With art-world interest in the 1970s and ’80s riding high, Gallery 98 participated in a number of gallery shows. Anthony Haden-Guest’s “The Last Party” at White Box featured many of our favorites, including Roberta Bayley, Anton Perich, Curt Hoppe, and M. Henry Jones. Works from the Gallery 98 inventory by Colette, Kiki Smith, Christof Kohlhofer, and others were part of Glenn Horowitz Rare Gallery’s exhibition “The Downtown Decade,” documented with an illustrated catalogue (pdf). Howl! Happening, a new East Village space opened by Jane Friedman, exhibited Arturo Vega, Lydia Lunch, Clayton Patterson, and a Pyramid Club retrospective. Marc Miller, the founder of Gallery 98, is an advisor to the space.
2015 has also seen many of the picture stories featured on 98 Bowery picked up by other media outlets. The Huffington Post spotlighted the 1978 Punk Art catalogue with an article provocatively titled “16 Images that Capture the Dark and Beautiful Love Affair Between Art and Punk.” The Guardian, Dangerous Minds, and Flavorwire all did spreads of the photo series “Bettie Visits CBGB” by Bettie Ringma and Marc H. Miller. The duo’s slightly later series of Amsterdam bar portraits was the subject of a picture story in Vice translated into nine languages.

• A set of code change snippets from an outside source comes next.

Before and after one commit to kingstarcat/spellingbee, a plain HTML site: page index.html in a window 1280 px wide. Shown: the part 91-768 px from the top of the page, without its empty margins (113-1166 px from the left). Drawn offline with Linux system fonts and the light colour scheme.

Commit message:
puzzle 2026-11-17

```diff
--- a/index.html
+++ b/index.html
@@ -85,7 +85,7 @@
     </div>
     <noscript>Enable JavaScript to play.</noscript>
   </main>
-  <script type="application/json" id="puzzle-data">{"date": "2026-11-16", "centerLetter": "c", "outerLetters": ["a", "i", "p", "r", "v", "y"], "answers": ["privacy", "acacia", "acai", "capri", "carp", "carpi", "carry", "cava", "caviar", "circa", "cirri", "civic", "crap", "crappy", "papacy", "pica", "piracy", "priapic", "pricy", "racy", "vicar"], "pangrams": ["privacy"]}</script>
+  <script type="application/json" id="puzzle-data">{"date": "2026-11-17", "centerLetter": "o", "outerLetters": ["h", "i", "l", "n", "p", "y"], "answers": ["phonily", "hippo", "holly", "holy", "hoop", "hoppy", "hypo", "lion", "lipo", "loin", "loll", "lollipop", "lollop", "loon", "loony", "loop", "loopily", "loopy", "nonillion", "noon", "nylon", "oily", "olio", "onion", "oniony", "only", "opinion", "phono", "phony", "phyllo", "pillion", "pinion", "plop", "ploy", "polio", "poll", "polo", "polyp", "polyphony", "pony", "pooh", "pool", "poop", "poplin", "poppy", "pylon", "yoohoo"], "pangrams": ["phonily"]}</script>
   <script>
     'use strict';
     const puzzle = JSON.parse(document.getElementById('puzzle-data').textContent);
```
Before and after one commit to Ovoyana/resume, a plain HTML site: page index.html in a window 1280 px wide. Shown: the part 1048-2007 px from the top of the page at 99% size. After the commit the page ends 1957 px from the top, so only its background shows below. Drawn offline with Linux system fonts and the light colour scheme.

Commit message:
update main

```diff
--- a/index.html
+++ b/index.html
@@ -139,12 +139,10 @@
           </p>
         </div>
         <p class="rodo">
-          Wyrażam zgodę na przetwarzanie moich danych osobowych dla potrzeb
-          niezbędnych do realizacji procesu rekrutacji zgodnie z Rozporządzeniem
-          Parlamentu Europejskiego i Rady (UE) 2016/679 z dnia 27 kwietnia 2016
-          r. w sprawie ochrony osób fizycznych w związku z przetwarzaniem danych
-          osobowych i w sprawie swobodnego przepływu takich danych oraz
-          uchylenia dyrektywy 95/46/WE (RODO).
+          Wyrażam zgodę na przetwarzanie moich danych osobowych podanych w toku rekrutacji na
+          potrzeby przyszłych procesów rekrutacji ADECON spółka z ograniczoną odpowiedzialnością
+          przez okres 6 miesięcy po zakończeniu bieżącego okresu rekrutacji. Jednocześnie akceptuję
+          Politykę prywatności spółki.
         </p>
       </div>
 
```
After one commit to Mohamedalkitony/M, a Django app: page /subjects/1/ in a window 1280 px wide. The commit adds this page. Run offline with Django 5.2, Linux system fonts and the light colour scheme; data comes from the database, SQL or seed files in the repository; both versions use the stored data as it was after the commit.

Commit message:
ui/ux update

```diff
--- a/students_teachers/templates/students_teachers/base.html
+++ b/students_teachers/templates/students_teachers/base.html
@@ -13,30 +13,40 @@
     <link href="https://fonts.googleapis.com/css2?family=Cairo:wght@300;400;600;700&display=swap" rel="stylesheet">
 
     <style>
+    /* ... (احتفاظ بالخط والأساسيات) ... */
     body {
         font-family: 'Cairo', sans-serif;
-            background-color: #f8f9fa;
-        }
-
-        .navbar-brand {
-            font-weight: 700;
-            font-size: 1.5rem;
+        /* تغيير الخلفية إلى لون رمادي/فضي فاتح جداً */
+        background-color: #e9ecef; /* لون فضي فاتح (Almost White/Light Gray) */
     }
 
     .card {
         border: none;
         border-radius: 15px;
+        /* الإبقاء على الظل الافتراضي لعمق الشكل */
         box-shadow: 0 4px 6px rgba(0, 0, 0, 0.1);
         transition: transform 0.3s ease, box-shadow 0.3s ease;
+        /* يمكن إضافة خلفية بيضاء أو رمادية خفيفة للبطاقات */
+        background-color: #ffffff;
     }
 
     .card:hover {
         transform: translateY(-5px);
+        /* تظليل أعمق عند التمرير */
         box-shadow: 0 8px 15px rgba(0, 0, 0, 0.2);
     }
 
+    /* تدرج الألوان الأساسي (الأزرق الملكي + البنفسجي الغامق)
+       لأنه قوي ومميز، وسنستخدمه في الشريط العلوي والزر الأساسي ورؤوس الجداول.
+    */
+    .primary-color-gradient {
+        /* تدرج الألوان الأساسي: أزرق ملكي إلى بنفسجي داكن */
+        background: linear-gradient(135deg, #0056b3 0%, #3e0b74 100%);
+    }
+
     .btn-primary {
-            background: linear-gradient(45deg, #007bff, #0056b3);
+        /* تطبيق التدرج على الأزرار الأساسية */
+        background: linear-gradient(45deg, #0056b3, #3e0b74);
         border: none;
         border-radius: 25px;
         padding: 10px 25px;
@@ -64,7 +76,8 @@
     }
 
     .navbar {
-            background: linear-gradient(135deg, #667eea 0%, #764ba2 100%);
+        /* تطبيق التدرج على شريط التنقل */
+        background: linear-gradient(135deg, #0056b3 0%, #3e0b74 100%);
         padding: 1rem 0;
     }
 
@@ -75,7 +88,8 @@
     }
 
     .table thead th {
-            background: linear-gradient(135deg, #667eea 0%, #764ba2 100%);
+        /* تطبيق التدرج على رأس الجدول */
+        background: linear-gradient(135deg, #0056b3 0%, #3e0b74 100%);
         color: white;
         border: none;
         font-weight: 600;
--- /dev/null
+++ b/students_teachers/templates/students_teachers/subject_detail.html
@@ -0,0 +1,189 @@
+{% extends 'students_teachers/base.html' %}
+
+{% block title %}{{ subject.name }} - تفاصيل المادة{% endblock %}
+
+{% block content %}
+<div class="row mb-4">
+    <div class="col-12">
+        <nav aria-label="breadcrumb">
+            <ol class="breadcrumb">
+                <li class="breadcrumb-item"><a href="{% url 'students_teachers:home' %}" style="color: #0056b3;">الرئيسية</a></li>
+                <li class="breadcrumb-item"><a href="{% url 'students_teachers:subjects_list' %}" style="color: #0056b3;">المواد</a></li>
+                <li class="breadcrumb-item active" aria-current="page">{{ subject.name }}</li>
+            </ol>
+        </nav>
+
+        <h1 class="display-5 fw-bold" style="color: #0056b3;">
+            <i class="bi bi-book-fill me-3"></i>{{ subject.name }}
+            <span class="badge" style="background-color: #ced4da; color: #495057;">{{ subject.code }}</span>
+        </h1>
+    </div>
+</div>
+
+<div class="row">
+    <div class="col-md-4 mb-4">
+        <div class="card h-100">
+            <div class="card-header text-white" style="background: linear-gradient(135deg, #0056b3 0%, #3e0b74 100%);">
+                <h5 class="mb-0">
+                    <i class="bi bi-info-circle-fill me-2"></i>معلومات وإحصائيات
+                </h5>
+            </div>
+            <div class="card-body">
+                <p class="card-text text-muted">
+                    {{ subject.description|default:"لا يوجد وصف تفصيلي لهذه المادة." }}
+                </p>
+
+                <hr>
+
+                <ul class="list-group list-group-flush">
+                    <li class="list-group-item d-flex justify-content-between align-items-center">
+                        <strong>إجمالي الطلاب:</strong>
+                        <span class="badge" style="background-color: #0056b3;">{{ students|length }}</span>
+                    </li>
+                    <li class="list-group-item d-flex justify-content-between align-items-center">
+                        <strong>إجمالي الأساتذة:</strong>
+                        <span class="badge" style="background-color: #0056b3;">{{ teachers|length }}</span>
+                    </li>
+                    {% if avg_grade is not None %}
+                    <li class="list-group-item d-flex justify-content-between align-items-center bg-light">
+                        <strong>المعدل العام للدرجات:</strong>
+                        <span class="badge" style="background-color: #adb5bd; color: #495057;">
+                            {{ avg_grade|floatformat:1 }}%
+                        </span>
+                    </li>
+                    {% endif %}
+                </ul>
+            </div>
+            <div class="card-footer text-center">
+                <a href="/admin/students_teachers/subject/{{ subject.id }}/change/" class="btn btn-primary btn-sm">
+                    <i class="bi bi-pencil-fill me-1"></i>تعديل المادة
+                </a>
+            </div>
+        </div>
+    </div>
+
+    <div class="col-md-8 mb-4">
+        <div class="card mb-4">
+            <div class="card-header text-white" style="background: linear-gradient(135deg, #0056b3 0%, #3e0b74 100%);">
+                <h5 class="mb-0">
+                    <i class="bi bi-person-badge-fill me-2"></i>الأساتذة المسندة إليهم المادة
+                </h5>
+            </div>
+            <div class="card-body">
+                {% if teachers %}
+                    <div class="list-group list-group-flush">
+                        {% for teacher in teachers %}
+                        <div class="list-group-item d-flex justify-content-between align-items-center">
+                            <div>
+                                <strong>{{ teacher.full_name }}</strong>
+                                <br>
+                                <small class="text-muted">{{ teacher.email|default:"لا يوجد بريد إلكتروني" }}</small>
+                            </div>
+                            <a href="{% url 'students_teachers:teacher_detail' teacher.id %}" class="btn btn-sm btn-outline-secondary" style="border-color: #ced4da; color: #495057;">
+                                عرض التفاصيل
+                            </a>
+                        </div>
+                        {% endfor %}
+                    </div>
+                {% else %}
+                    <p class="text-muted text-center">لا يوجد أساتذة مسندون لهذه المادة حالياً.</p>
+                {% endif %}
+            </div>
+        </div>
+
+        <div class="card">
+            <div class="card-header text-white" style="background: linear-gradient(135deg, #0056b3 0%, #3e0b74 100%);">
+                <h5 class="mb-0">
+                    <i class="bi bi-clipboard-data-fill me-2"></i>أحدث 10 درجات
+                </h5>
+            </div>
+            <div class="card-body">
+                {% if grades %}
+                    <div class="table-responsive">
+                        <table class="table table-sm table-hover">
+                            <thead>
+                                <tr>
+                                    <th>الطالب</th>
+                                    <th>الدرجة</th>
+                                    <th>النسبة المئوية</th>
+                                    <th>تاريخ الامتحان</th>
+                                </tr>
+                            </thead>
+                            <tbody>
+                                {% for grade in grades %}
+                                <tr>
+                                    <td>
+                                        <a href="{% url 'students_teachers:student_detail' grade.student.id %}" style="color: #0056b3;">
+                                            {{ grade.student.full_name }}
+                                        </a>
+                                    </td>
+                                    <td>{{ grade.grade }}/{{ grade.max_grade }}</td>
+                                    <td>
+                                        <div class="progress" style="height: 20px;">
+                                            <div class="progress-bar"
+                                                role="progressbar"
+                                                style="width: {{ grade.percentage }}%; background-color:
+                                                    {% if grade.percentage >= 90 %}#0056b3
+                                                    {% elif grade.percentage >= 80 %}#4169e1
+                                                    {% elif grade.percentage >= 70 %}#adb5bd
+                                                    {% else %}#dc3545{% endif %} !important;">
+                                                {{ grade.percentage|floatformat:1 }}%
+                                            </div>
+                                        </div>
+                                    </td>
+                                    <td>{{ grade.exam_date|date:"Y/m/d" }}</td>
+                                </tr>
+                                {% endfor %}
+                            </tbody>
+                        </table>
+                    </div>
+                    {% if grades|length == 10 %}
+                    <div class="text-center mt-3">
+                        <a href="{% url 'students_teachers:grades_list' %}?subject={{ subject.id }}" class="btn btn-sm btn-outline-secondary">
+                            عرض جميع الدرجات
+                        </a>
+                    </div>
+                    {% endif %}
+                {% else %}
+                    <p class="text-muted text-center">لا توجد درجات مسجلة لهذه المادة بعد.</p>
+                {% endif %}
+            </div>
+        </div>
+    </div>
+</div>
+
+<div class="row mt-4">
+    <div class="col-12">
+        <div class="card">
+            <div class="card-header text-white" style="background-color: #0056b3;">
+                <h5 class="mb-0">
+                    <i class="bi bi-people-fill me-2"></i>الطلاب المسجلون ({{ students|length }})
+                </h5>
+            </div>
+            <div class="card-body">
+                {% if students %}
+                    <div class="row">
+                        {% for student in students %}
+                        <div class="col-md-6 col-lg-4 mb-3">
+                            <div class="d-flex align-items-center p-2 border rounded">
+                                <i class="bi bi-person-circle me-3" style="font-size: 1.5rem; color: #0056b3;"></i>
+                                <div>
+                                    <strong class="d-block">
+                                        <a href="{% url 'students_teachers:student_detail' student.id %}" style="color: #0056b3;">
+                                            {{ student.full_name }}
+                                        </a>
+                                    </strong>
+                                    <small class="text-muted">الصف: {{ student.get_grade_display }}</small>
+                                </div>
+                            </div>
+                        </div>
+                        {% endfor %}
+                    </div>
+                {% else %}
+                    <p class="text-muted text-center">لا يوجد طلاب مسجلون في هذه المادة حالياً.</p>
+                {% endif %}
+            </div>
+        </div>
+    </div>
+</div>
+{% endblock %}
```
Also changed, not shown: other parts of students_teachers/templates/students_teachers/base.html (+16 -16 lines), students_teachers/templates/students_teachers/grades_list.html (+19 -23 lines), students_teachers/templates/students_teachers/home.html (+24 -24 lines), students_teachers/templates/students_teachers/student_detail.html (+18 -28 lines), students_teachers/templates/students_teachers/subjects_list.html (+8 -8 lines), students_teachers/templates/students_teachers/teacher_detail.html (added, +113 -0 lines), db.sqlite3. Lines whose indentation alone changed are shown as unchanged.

We eagerly await 2016. Howl! promises shows on Punk magazine and the East Village Eye. This will be the year for the eagerly anticipated books History is Made at Night, comprising photographs by David Godlis, and A Book about Colab (and Related Activities), edited by Printed Matter director Max Schumann.